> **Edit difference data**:
########

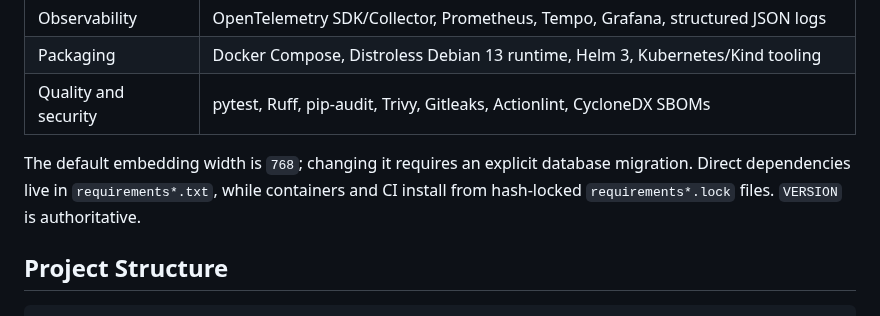
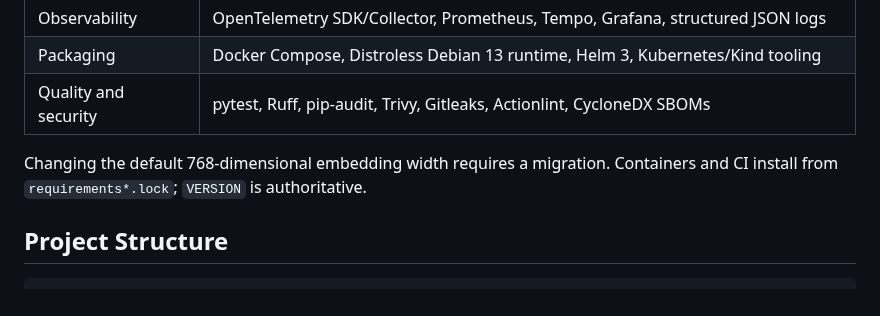
Before and after one commit to ricardoasouz/ai-support-engineering-platform, a Markdown page: README.md, the part around one of its changes. GitHub-like rendering.

```diff
--- a/README.md
+++ b/README.md
@@ -234,9 +238,8 @@ or production use.
 | Packaging | Docker Compose, Distroless Debian 13 runtime, Helm 3, Kubernetes/Kind tooling |
 | Quality and security | pytest, Ruff, pip-audit, Trivy, Gitleaks, Actionlint, CycloneDX SBOMs |
 
-The default embedding width is `768`; changing it requires an explicit database
-migration. Direct dependencies live in `requirements*.txt`, while containers and CI
-install from hash-locked `requirements*.lock` files. `VERSION` is authoritative.
+Changing the default 768-dimensional embedding width requires a migration. Containers
+and CI install from `requirements*.lock`; `VERSION` is authoritative.
 
 ## Project Structure
 
```
Also changed, not shown: other parts of README.md (+32 -31 lines), docs/assets/grafana-platform-overview.png (added), docs/assets/incident-resolution-example.png (added), docs/assets/tempo-incident-trace.png (added).
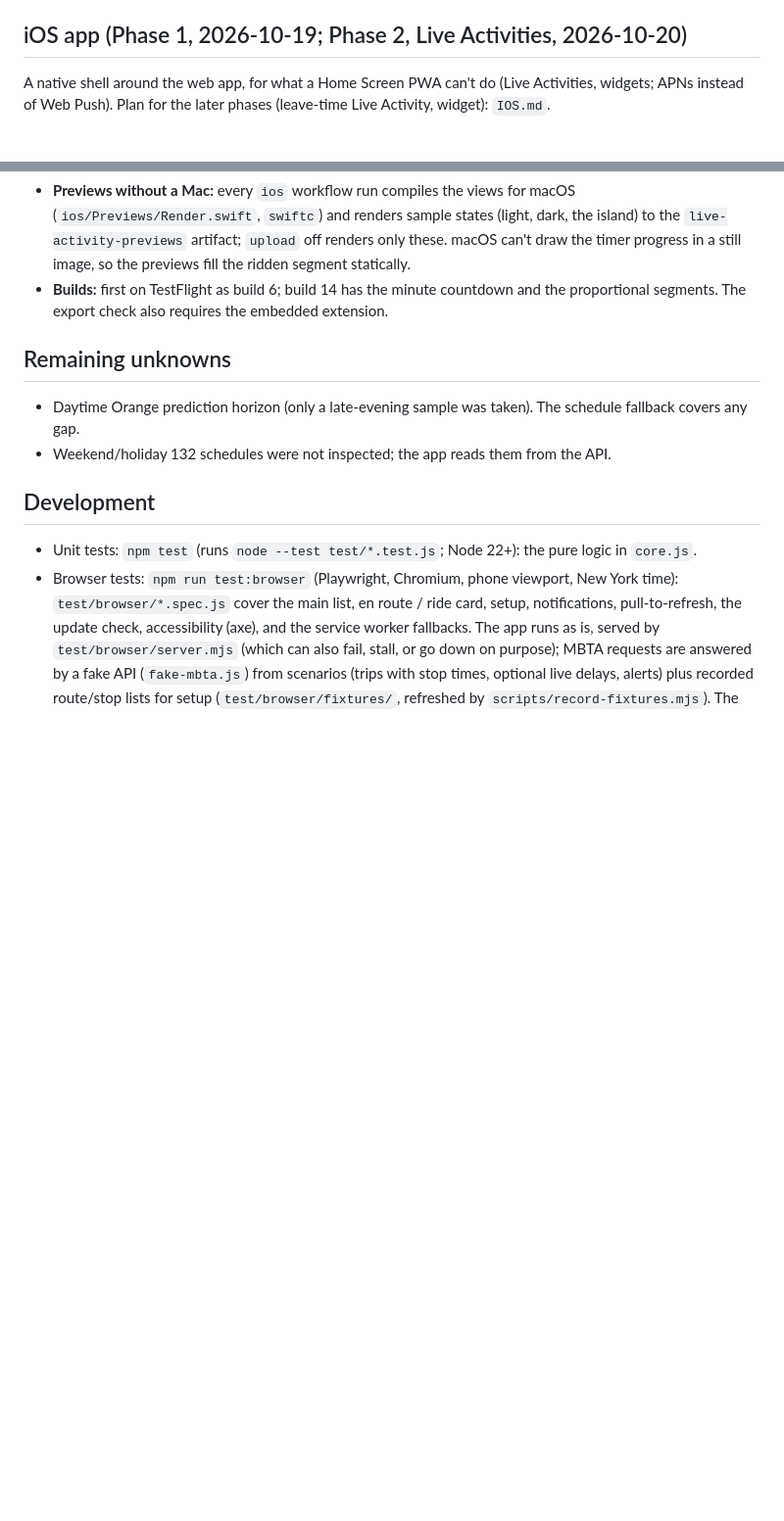
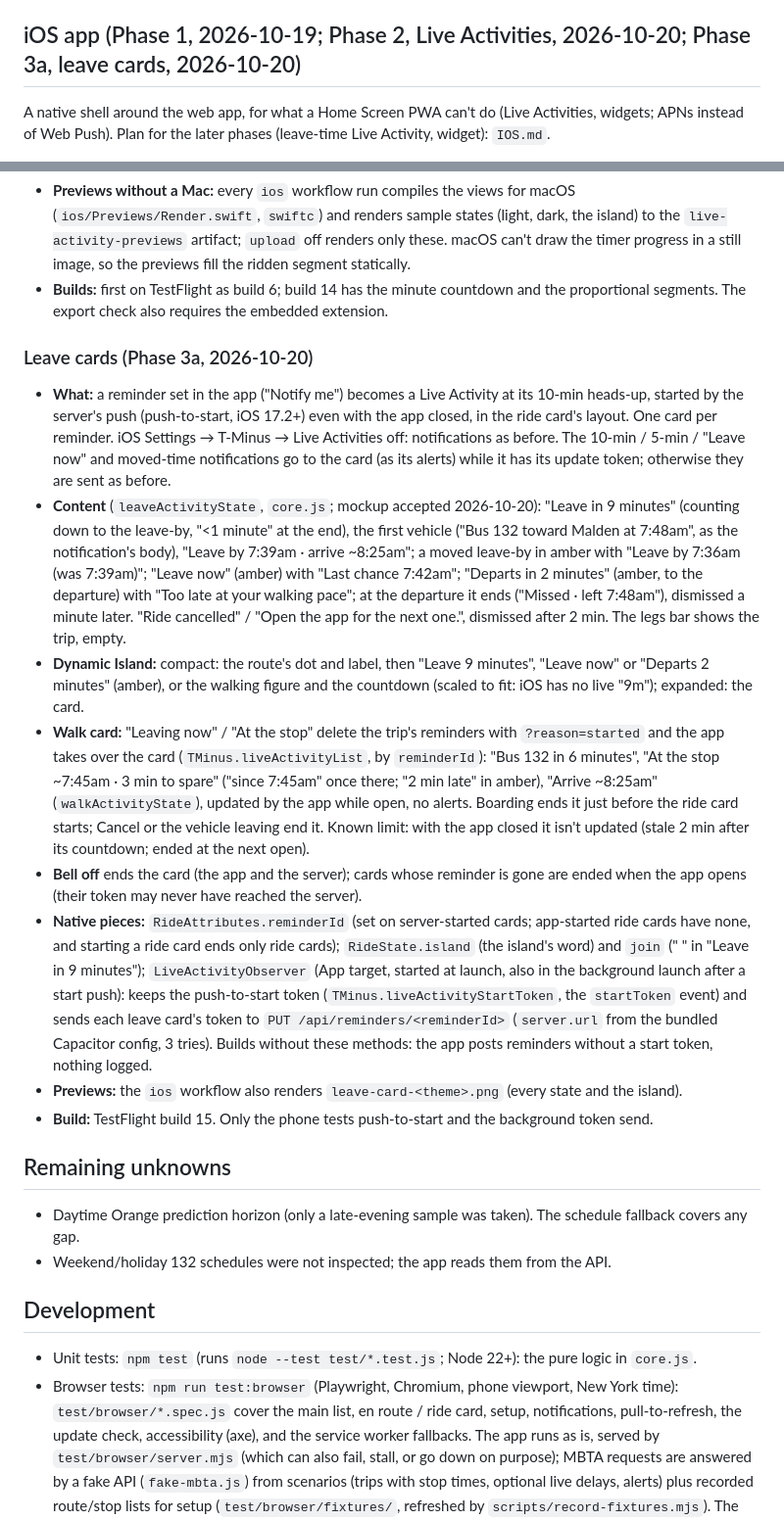
Before and after one commit to lucaspimentel/t-minus, a Markdown page: DESIGN.md, 2 parts joined by grey strips. Shown at 98% size. Drawn GitHub-style; blank space fills up the shorter version.

Commit message:
Close out iOS Phase 3a: leave cards in DESIGN.md
Co-Authored-By: Claude Opus 5.5 <noreply@anthropic.com>
Claude-Session: https://claude.ai/code/session_012H3cDvBzYCMz71pRzNH2VL

```diff
--- a/DESIGN.md
+++ b/DESIGN.md
@@ -1109,7 +1126,7 @@ the setup data is small on the wire. In order, if more people use the app keyles
 - Polling pauses while the page is hidden (browsers throttle background timers
   anyway); the `visibilitychange` refetch covers returning to the app.
 
-## iOS app (Phase 1, 2026-10-19; Phase 2, Live Activities, 2026-10-20)
+## iOS app (Phase 1, 2026-10-19; Phase 2, Live Activities, 2026-10-20; Phase 3a, leave cards, 2026-10-20)
 
 A native shell around the web app, for what a Home Screen PWA can't do (Live Activities,
 widgets; APNs instead of Web Push). Plan for the later phases (leave-time Live Activity, widget): `IOS.md`.
@@ -1191,6 +1208,44 @@ widgets; APNs instead of Web Push). Plan for the later phases (leave-time Live A
   timer progress in a still image, so the previews fill the ridden segment statically.
 - **Builds:** first on TestFlight as build 6; build 14 has the minute countdown and the
   proportional segments. The export check also requires the embedded extension.
+
+### Leave cards (Phase 3a, 2026-10-20)
+
+- **What:** a reminder set in the app ("Notify me") becomes a Live Activity at its 10-min
+  heads-up, started by the server's push (push-to-start, iOS 17.2+) even with the app closed, in
+  the ride card's layout. One card per reminder. iOS Settings → T-Minus → Live Activities off:
+  notifications as before. The 10-min / 5-min / "Leave now" and moved-time notifications go to the
+  card (as its alerts) while it has its update token; otherwise they are sent as before.
+- **Content** (`leaveActivityState`, `core.js`; mockup accepted 2026-10-20): "Leave in 9 minutes"
+  (counting down to the leave-by, "<1 minute" at the end), the first vehicle ("Bus 132 toward
+  Malden at 7:48am", as the notification's body), "Leave by 7:39am · arrive ~8:25am"; a moved
+  leave-by in amber with "Leave by 7:36am (was 7:39am)"; "Leave now" (amber) with "Last chance
+  7:42am"; "Departs in 2 minutes" (amber, to the departure) with "Too late at your walking pace";
+  at the departure it ends ("Missed · left 7:48am"), dismissed a minute later. "Ride cancelled"
+  / "Open the app for the next one.", dismissed after 2 min. The legs bar shows the trip, empty.
+- **Dynamic Island:** compact: the route's dot and label, then "Leave 9 minutes", "Leave now" or
+  "Departs 2 minutes" (amber), or the walking figure and the countdown (scaled to fit: iOS has no
+  live "9m"); expanded: the card.
+- **Walk card:** "Leaving now" / "At the stop" delete the trip's reminders with `?reason=started`
+  and the app takes over the card (`TMinus.liveActivityList`, by `reminderId`): "Bus 132 in 6
+  minutes", "At the stop ~7:45am · 3 min to spare" ("since 7:45am" once there; "2 min late" in
+  amber), "Arrive ~8:25am" (`walkActivityState`), updated by the app while open, no alerts.
+  Boarding ends it just before the ride card starts; Cancel or the vehicle leaving end it. Known
+  limit: with the app closed it isn't updated (stale 2 min after its countdown; ended at the next
+  open).
+- **Bell off** ends the card (the app and the server); cards whose reminder is gone are ended
+  when the app opens (their token may never have reached the server).
+- **Native pieces:** `RideAttributes.reminderId` (set on server-started cards; app-started ride
+  cards have none, and starting a ride card ends only ride cards); `RideState.island` (the
+  island's word) and `join` (" " in "Leave in 9 minutes"); `LiveActivityObserver` (App target,
+  started at launch, also in the background launch after a start push): keeps the push-to-start
+  token (`TMinus.liveActivityStartToken`, the `startToken` event) and sends each leave card's token
+  to `PUT /api/reminders/<reminderId>` (`server.url` from the bundled Capacitor config, 3 tries).
+  Builds without these methods: the app posts reminders without a start token, nothing logged.
+- **Previews:** the `ios` workflow also renders `leave-card-<theme>.png` (every state and the
+  island).
+- **Build:** TestFlight build 15. Only the phone tests push-to-start and the background token
+  send.
 
 ## Remaining unknowns
 
```
Also changed, not shown: other parts of DESIGN.md (+17 -0 lines), IOS.md (+4 -12 lines), TODO.md (+2 -3 lines).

########

> **WORK REQUIRED**: Set down the records precisely as they appear. Any picture stays out.

> **RESPONSE**:
Before and after one commit to ricardoasouz/ai-support-engineering-platform, a Markdown page: README.md, the part around one of its changes. GitHub-like rendering.

```diff
--- a/README.md
+++ b/README.md
@@ -234,9 +238,8 @@ or production use.
 | Packaging | Docker Compose, Distroless Debian 13 runtime, Helm 3, Kubernetes/Kind tooling |
 | Quality and security | pytest, Ruff, pip-audit, Trivy, Gitleaks, Actionlint, CycloneDX SBOMs |
 
-The default embedding width is `768`; changing it requires an explicit database
-migration. Direct dependencies live in `requirements*.txt`, while containers and CI
-install from hash-locked `requirements*.lock` files. `VERSION` is authoritative.
+Changing the default 768-dimensional embedding width requires a migration. Containers
+and CI install from `requirements*.lock`; `VERSION` is authoritative.
 
 ## Project Structure
 
```
Also changed, not shown: other parts of README.md (+32 -31 lines), docs/assets/grafana-platform-overview.png (added), docs/assets/incident-resolution-example.png (added), docs/assets/tempo-incident-trace.png (added).
Before and after one commit to lucaspimentel/t-minus, a Markdown page: DESIGN.md, 2 parts joined by grey strips. Shown at 98% size. Drawn GitHub-style; blank space fills up the shorter version.

Commit message:
Close out iOS Phase 3a: leave cards in DESIGN.md
Co-Authored-By: Claude Opus 5.5 <noreply@anthropic.com>
Claude-Session: https://claude.ai/code/session_012H3cDvBzYCMz71pRzNH2VL

```diff
--- a/DESIGN.md
+++ b/DESIGN.md
@@ -1109,7 +1126,7 @@ the setup data is small on the wire. In order, if more people use the app keyles
 - Polling pauses while the page is hidden (browsers throttle background timers
   anyway); the `visibilitychange` refetch covers returning to the app.
 
-## iOS app (Phase 1, 2026-10-19; Phase 2, Live Activities, 2026-10-20)
+## iOS app (Phase 1, 2026-10-19; Phase 2, Live Activities, 2026-10-20; Phase 3a, leave cards, 2026-10-20)
 
 A native shell around the web app, for what a Home Screen PWA can't do (Live Activities,
 widgets; APNs instead of Web Push). Plan for the later phases (leave-time Live Activity, widget): `IOS.md`.
@@ -1191,6 +1208,44 @@ widgets; APNs instead of Web Push). Plan for the later phases (leave-time Live A
   timer progress in a still image, so the previews fill the ridden segment statically.
 - **Builds:** first on TestFlight as build 6; build 14 has the minute countdown and the
   proportional segments. The export check also requires the embedded extension.
+
+### Leave cards (Phase 3a, 2026-10-20)
+
+- **What:** a reminder set in the app ("Notify me") becomes a Live Activity at its 10-min
+  heads-up, started by the server's push (push-to-start, iOS 17.2+) even with the app closed, in
+  the ride card's layout. One card per reminder. iOS Settings → T-Minus → Live Activities off:
+  notifications as before. The 10-min / 5-min / "Leave now" and moved-time notifications go to the
+  card (as its alerts) while it has its update token; otherwise they are sent as before.
+- **Content** (`leaveActivityState`, `core.js`; mockup accepted 2026-10-20): "Leave in 9 minutes"
+  (counting down to the leave-by, "<1 minute" at the end), the first vehicle ("Bus 132 toward
+  Malden at 7:48am", as the notification's body), "Leave by 7:39am · arrive ~8:25am"; a moved
+  leave-by in amber with "Leave by 7:36am (was 7:39am)"; "Leave now" (amber) with "Last chance
+  7:42am"; "Departs in 2 minutes" (amber, to the departure) with "Too late at your walking pace";
+  at the departure it ends ("Missed · left 7:48am"), dismissed a minute later. "Ride cancelled"
+  / "Open the app for the next one.", dismissed after 2 min. The legs bar shows the trip, empty.
+- **Dynamic Island:** compact: the route's dot and label, then "Leave 9 minutes", "Leave now" or
+  "Departs 2 minutes" (amber), or the walking figure and the countdown (scaled to fit: iOS has no
+  live "9m"); expanded: the card.
+- **Walk card:** "Leaving now" / "At the stop" delete the trip's reminders with `?reason=started`
+  and the app takes over the card (`TMinus.liveActivityList`, by `reminderId`): "Bus 132 in 6
+  minutes", "At the stop ~7:45am · 3 min to spare" ("since 7:45am" once there; "2 min late" in
+  amber), "Arrive ~8:25am" (`walkActivityState`), updated by the app while open, no alerts.
+  Boarding ends it just before the ride card starts; Cancel or the vehicle leaving end it. Known
+  limit: with the app closed it isn't updated (stale 2 min after its countdown; ended at the next
+  open).
+- **Bell off** ends the card (the app and the server); cards whose reminder is gone are ended
+  when the app opens (their token may never have reached the server).
+- **Native pieces:** `RideAttributes.reminderId` (set on server-started cards; app-started ride
+  cards have none, and starting a ride card ends only ride cards); `RideState.island` (the
+  island's word) and `join` (" " in "Leave in 9 minutes"); `LiveActivityObserver` (App target,
+  started at launch, also in the background launch after a start push): keeps the push-to-start
+  token (`TMinus.liveActivityStartToken`, the `startToken` event) and sends each leave card's token
+  to `PUT /api/reminders/<reminderId>` (`server.url` from the bundled Capacitor config, 3 tries).
+  Builds without these methods: the app posts reminders without a start token, nothing logged.
+- **Previews:** the `ios` workflow also renders `leave-card-<theme>.png` (every state and the
+  island).
+- **Build:** TestFlight build 15. Only the phone tests push-to-start and the background token
+  send.
 
 ## Remaining unknowns
 
```
Also changed, not shown: other parts of DESIGN.md (+17 -0 lines), IOS.md (+4 -12 lines), TODO.md (+2 -3 lines).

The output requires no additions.